    Boston Type I Keratoprosthesis

    By Pedram Goel and Houman David Hemmati, MD, PhD

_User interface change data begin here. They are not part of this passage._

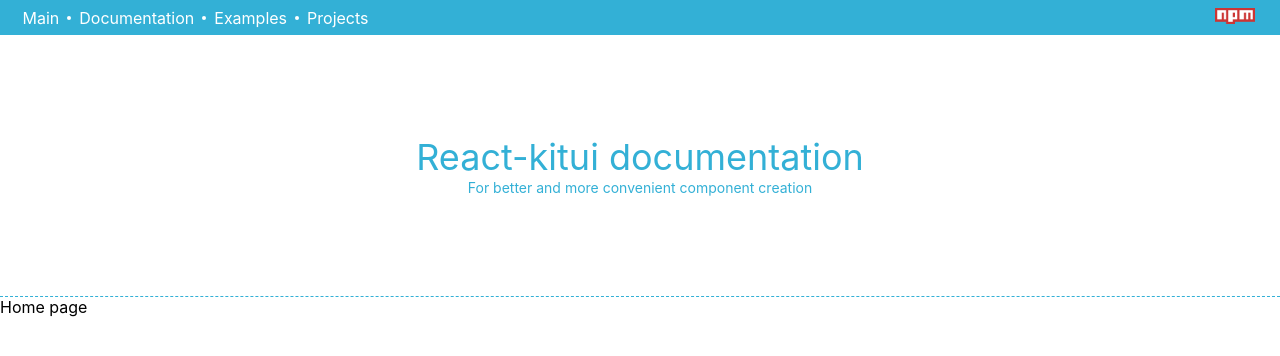
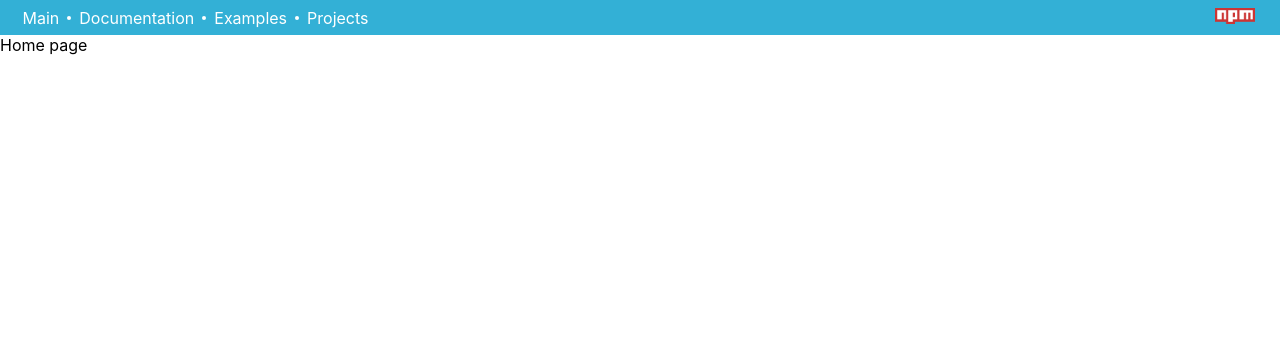
Before and after one commit to klauza/r-kitui-npm-package, a React (Create React App) app in the folder example/: page /#/ in a window 1280 px wide. Shown: the top 356 px of the page. Built offline with nearby package versions, Linux system fonts and the light colour scheme.

Commit message:
notFound comp implementation

```diff
--- a/example/src/App.tsx
+++ b/example/src/App.tsx
@@ -1,27 +1,28 @@
 import React, { Component } from 'react';
-import { HashRouter, Route } from 'react-router-dom';
-import styled from 'styled-components';
+import { HashRouter, Route, Switch } from 'react-router-dom';
+
 import Navbar from './Navbar';
-import Hero from './Hero';
+import Home from './Home';
 import Documentation from './Documentation';
-import Home from './Home';
+import { PageNotFound } from './reactComponentLib';
 
-const Content = styled.div`
-  width: 100%;
-  height: 100%;
-`;
+
 
 class App extends Component {
+
+
   render() {
+
+    const NotFound = () => (<PageNotFound style={{marginTop:"50px"}} text="Page not found" />);
+
     return (
       <HashRouter basename='/'>
-        <Content>
-          <Navbar />
-          <Hero />
-
+      <Navbar />
+        <Switch>
           <Route exact path="/" component={Home} />
           <Route path="/docs" component={Documentation} />
-        </Content>
+          <Route component={NotFound} />
+        </Switch>
       </HashRouter>
     );
   }
--- a/example/src/Documentation.js
+++ b/example/src/Documentation.js
@@ -1,5 +1,6 @@
 import React, {Fragment} from 'react';
 import styled from 'styled-components';
+import Hero from './Hero';
 import { TestComponent, JustButton, NormalButton, NormalButtonWithProps } from './reactComponentLib';
 
 const TheBtn = styled(NormalButton)`
@@ -10,6 +11,7 @@ const TheBtn = styled(NormalButton)`
 const Documentation = () => {
   return (
     <Fragment>
+      <Hero />
       <TestComponent text="Styled Component from React library" />
       <TheBtn text="btn"/>
       <JustButton width="200px" />
```
Also changed, not shown: 1 other file (tests, documents, lock files or other folders).
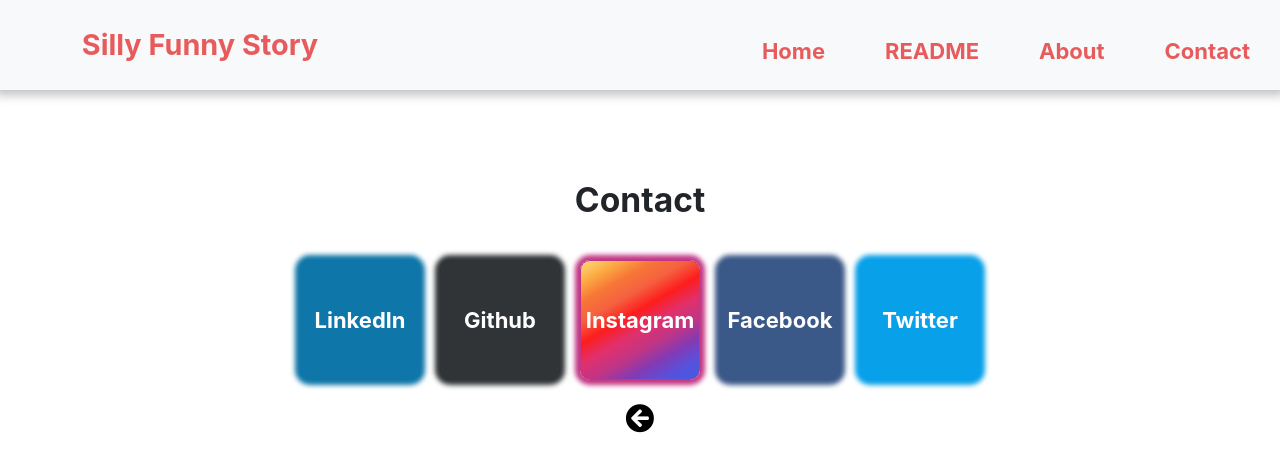
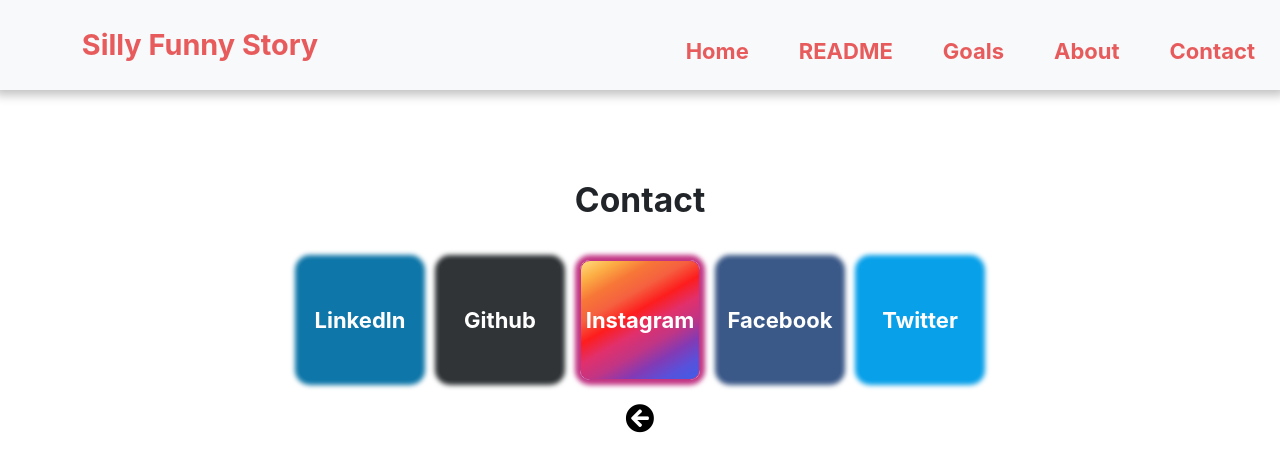
Before and after one commit to nnfunny/small-blog, a Jekyll site: the page built from pages/contact.html, in a window 1280 px wide. Shown: the top 472 px of the page. Built offline with Jekyll 4.4.1, drawn with Linux system fonts in a browser that asks for light colours; nearby versions of some CDN libraries.

Commit message:
New Post

```diff
--- a/_includes/header.html
+++ b/_includes/header.html
@@ -13,6 +13,7 @@
                         <div>
                             <li><a href="{{ site.baseurl }}/">Home</a></li>
                             <li><a href="/aboutme/">README</a></li>
+                            <li><a href="/goals/">Goals</a></li>
                             <li><a href="/about/">About</a></li>
                             <li><a href="/contact/">Contact</a></li>
                         </div>
--- a/assets/css/main.css
+++ b/assets/css/main.css
@@ -46,9 +46,6 @@
 .flex-container {
     padding-top: 20vh;
     margin: 0;
-    /* border: 1px solid silver;
-    border-radius: 10px;
-    box-shadow: 0 0 10px silver; */
     -ms-box-orient: horizontal;
     display: -webkit-box;
     display: -moz-box;
@@ -77,19 +74,18 @@
     transition: box-shadow 0.5s ease;
 
     text-align: center;
-    position: relative;
-    line-height: 50px;
-    padding-top: 30px;
+    display: -webkit-box;
+    display: -moz-box;
+    display: -ms-flexbox;
+    display: -webkit-flex;
+    display: flex;
+    justify-content: center;
+    align-items: center;
 }
 
 .PostList:hover {
     box-shadow: 0px 0px 10px 10px rgba(75, 226, 231, 0.5);
     z-index: 10;
-}
-
-.flex-container .PostList .text {
-    position: absolute;
-    top: 20px;
 }
 
 .flex-container .PostList .text a {
@@ -109,7 +105,7 @@
         width: 120px;
         height: 120px;
         margin: 20px;
-        line-height: 10px;
+        padding-top: 12px;
     }
 
     .PostList .text .date{
@@ -120,7 +116,7 @@
 /* Add mare pages and fix max-width as well */
 @media (min-width: 600px) and (max-width: 850px){
     .flex-container {
-        padding-top: 30vh;
+        padding-top: 40vh;
     }
 }
 
@@ -166,9 +162,6 @@
 
 /* fix max-width if add more pages */
 @media screen and (max-width: 850px) {
-    .nav-title{
-        padding-left: 0;
-    }
     .nav-flex-container {
         flex-direction: column;
         justify-content: center;
@@ -181,7 +174,7 @@
 
 li {
     list-style: none;
-    margin: 0 30px;
+    margin: 0 25px;
 }
 
 li a {
@@ -233,7 +226,6 @@
         height: 65px;
         width: 65px;
         padding: 1rem;
-        /* background-color: var(--primary-color); */
         display: flex;
         align-items: center;
         justify-content: center;
@@ -318,8 +310,8 @@
     .menu-wrap .menu > div {
         background: var(--overlay-color);
         border-radius: 50%;
-        width: 200vw;
-        height: 200vw;
+        width: 300vw;
+        height: 300vh;
         display: flex;
         flex: none;
         align-items: center;
--- a/pages/contact.html
+++ b/pages/contact.html
@@ -44,6 +44,7 @@
             display: flex;
             align-items: center;
             justify-content: center;
+            transition: box-shadow 0.5s ease;
         }
 
         @media screen and (max-width: 600px) {
--- /dev/null
+++ b/pages/goals.html
@@ -0,0 +1,4 @@
+---
+title: Goals
+permalink: /goals/
+---
```
Also changed, not shown: _posts/2019-05-06-A-best-friend.md (added, +22 -0 lines).
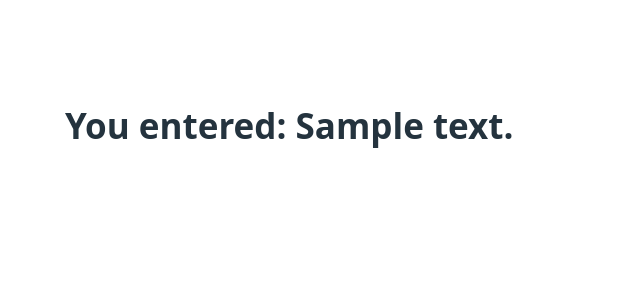
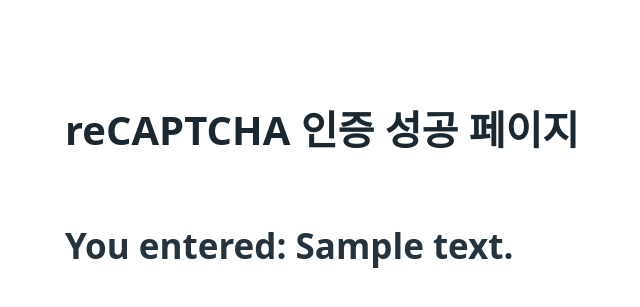
Before and after one commit to tmdwns29/DDoS_Detection, a Flask app: template templates/index.html in a window 1280 px wide. Shown: the top 307 px of the page, without its empty margins (35-675 px from the left). Run offline with Flask 3, Linux system fonts and the light colour scheme; the template is opened without the code that fills it: most values are stand-ins (such as "Sample title", 1, 10 or a date in 2020); some libraries are stand-ins or nearby versions.

Commit message:
메인페이지 수정

```diff
--- a/templates/index.html
+++ b/templates/index.html
@@ -7,11 +7,7 @@
   <link rel="stylesheet" href="https://cdn.jsdelivr.net/npm/@picocss/pico@1/css/pico.min.css">
 </head>
 <body style="padding: 100px">
-
-  <!-- Flask에서 받은 flash 메시지를 alert으로 표시 -->
-  <script>
-    alert('DDOS detected!!!!!');
-  </script>
+  <h1>reCAPTCHA 인증 성공 페이지</h1>
 
   {% if text %}
     <h2>You entered: {{ text }}</h2>
```
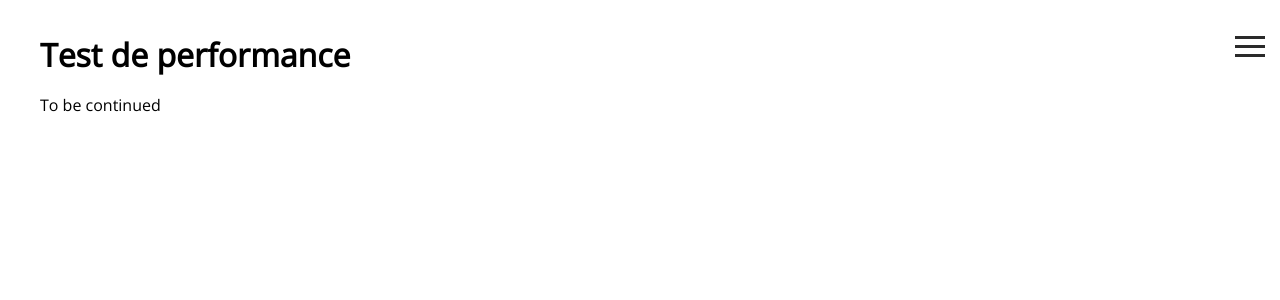
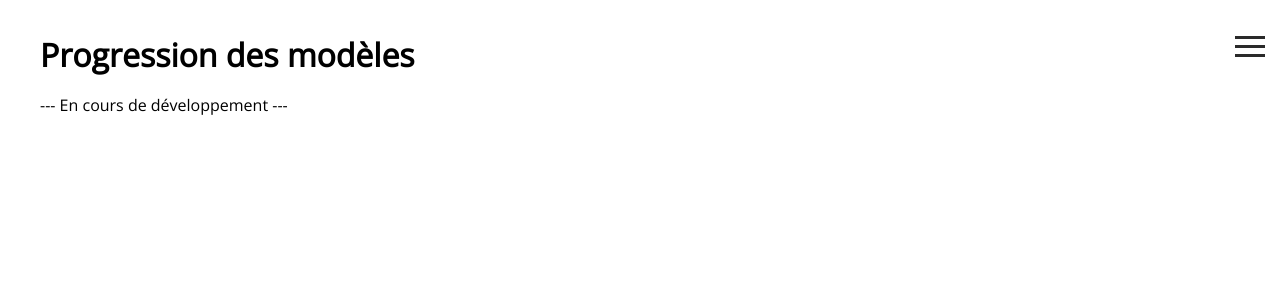
Before and after one commit to cognitivefactory/benchmarktool-dev, a Flask app: page /progression in a window 1280 px wide. Shown: the top 300 px of the page. Run offline with Flask 2, Linux system fonts and the light colour scheme; some libraries are stand-ins or nearby versions.

Commit message:
correction erreurs

```diff
--- a/src/app/static/js/socket.js
+++ b/src/app/static/js/socket.js
@@ -87,12 +87,21 @@ jQuery(document).ready(function ($) {
 
                         case "boolean":
                             //console.log(value + "s hould be a boolean");
-
+                            value = value.toLowerCase();
                             if(value != "true" && value != "false"){
                                 //console.log("not equal true or false");
 
                                 input_correct = false;
                                 form_correct = false;
+                            }
+                            else{
+                                if(value=="true"){
+                                    value = true;
+                                }
+                                else{
+                                    value = false;
+                                }
+
                             }
                         break;
 
--- a/src/app/templates/progression.html
+++ b/src/app/templates/progression.html
@@ -1,7 +1,7 @@
 {% extends "layout.html" %}
 {% block content %}
 <div class="results">
-  <h1>Test de performance</h1>
-  <p>To be continued</p>
+  <h1>Progression des modèles</h1>
+  <p>--- En cours de développement ---</p>
 </div>
 {% endblock %}
```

    Edited by Sharon Fekrat, MD, and Ingrid U. Scott, MD, MPH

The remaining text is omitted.